Indian herb Bryonia laciniosa might boost testosterone, but research is extremely limited.
Bryonia laciniosa, traditionally viewed as an aphrodisiac and fertility booster, is believed to:
- Boost testosterone. Bryonia may increase testosterone levels by stimulating its production.
Bryonia laciniosa, referred to as bryonia for short, or Shivlingi in Hindi, is a slender, pungent plant that flowers in India between the months of April and December. Nearly all of the components of bryonia—from its grey seeds and spherical fruit to its scabrous leaves—are purported to wield medicinal properties.

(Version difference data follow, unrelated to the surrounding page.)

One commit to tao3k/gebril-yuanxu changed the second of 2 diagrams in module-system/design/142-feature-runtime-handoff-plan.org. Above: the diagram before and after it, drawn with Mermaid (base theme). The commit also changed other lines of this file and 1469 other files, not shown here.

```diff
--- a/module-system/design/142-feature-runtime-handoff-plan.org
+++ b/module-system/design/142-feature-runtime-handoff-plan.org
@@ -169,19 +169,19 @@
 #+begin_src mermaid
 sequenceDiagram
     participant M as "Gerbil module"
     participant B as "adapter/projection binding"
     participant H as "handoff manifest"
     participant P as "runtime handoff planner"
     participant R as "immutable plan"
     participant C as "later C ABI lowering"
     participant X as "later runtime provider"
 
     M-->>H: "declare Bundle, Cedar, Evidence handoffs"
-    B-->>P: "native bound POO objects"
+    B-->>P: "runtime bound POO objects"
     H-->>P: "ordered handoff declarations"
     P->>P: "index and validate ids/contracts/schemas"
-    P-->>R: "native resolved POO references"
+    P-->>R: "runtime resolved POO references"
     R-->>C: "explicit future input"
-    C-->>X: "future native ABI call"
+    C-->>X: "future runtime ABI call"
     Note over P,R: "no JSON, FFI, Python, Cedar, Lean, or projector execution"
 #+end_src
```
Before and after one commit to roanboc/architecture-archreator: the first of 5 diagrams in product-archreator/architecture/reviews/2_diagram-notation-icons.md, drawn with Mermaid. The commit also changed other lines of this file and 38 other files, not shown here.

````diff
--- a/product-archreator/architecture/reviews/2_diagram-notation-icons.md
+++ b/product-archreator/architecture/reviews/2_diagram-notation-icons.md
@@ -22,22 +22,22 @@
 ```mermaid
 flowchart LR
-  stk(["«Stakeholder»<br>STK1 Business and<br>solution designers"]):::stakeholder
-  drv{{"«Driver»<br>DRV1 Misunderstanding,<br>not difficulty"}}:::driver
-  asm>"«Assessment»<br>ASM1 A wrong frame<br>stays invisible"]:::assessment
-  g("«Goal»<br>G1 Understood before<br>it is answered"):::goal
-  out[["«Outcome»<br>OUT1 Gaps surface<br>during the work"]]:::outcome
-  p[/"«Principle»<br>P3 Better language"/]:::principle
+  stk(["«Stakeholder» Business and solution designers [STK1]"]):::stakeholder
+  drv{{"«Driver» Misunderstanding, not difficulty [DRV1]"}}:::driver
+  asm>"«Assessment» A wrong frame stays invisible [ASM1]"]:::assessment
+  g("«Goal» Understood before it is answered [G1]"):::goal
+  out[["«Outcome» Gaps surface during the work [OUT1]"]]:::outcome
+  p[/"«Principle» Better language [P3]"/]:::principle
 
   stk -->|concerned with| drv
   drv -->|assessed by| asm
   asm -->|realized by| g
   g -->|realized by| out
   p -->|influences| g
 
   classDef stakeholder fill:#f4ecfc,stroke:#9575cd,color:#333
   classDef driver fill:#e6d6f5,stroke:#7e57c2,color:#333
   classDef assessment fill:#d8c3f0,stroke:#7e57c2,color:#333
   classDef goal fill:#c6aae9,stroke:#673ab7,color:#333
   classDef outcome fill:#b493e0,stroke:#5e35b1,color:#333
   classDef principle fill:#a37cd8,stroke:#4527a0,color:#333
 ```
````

Indian Ayurvedic medicine suggests that bryonia’s benefits include:
- Reduction of pain and inflammation through application of its leaves1
- Promotion of virility and sexual prowess through ingestion of its seeds
Today, bryonia is mainly used as a natural aphrodisiac and pro-fertility herb that is said to promote masculinity and youthfulness.
How Bryonia Laciniosa Might Help With Testosterone
Stimulating testosterone production
In animal studies, Bryonia laciniosa was shown to influence the hypothalamic-pituitary-gonadal axis to increase the release of luteinizing hormone (LH), which subsequently increases testosterone production. Testosterone levels have been shown to increase via the same pathway in ginseng and numerous other Ayurvedic testosterone boosters.3 4
The high amount of saponins in bryonia may also potentially activate testosterone release through some other yet unidentified mechanism, such as:
- Boosting androgen precursors, especially dehydroepiandrosterone (DHEA)
- Increasing the concentration of androgen receptors in cells, which is how the saponin protodioscin works
Bryonia Laciniosa Benefits & Uses for Testosterone
Aside from showing promise as a testosterone booster, Bryonia laciniosa may also:
- Increase sperm count
- Promote sexual behavior
However, there is currently very little research into bryonia’s impact on testosterone, with only one animal study – and its long history of use in Ayurvedic medicine – to base its effectiveness on. 5 As such, it’s far too early to tell if it truly works in humans.
In this controlled, investigation, rats were given a control or an ethanol seed extract at 50, 100, or 150 milligrams (mg) per kilogram (kg) of bodyweight every day throughout a 28-day period. All of the sexual behavior parameters—mount frequency, intromission frequency, mount latency, intromission latency—were significantly affected by all doses of bryonia. An increased weight of sexual organs, including the testes, seminal vesicle, and epididymis, as well as increases in spermatogenesis and total sperm count, were reported. Coinciding with a significant increase in testosterone and luteinizing hormone levels, these results demonstrate the androgenic activity of bryonia.
- The researchers concluded that “the ethanolic extract of B. laciniosa…brings remarkable change in sexual behaviour [and]…elevated levels of testosterone.”6
Successful clinical trials investigating the impact of bryonia on humans have yet to be conducted.
Dosage for Testosterone
- There is currently no recommended dosage for bryonia from reputable clinical research
- Supplements are typically taken in 1 – 2 g doses
- Whole seed, approximately 1 – 2 g
- Seed extract
- Seed powder
Supplements in Review Says
- Bryonia laciniosa seeds 1 – 2 g for testosterone.
Bryonia laciniosa shows early potential of boosting T. We do not recommend Bryonia laciniosa as a testosterone booster due to the extremely limited research available at this point in time, but it does certainly hold some potential.
Try no more than 1 – 2 g of Bryonia laciniosa seeds. The most commonly used form of the supplement seems to be 1 – 2 g of bryonia seeds.
- Sivakumar T, et al. Evaluation of analgesic, antipyretic activity and toxicity study of Bryonia laciniosa in mice and rats. Am J Chin Med. 2004;32(4):531-9. ↩
- Patel SB, et al. Anti-diabetic effects of ethanol extract of Bryonia laciniosa seeds and its saponins rich fraction in neonatally streptozotocin-induced diabetic rats. Pharmacognosy Res. 2015 Jan-Mar;7(1):92-9. ↩
- Zanoli P, et al. Improved sexual behavior in male rats treated with a Chinese herbal extract: hormonal and neuronal implications. Asian J Androl. 2008;10:937-45. ↩
- Thakur M, et al. A comparative study on aphrodisiac activity of some ayurvedic herbs in male albino rats. Arch Sex Behav. 2009;38:1009-15. ↩
- Chauhan NS, et al. A review on plants used for improvement of sexual performance and virility. Biomed Res Int. 2014;2014:868062. ↩
- Chauhan NS, et al. Effects of Bryonia laciniosa seeds on sexual behaviour of male rats. International Journal of Impotence Research. 2010;22;190-5 ↩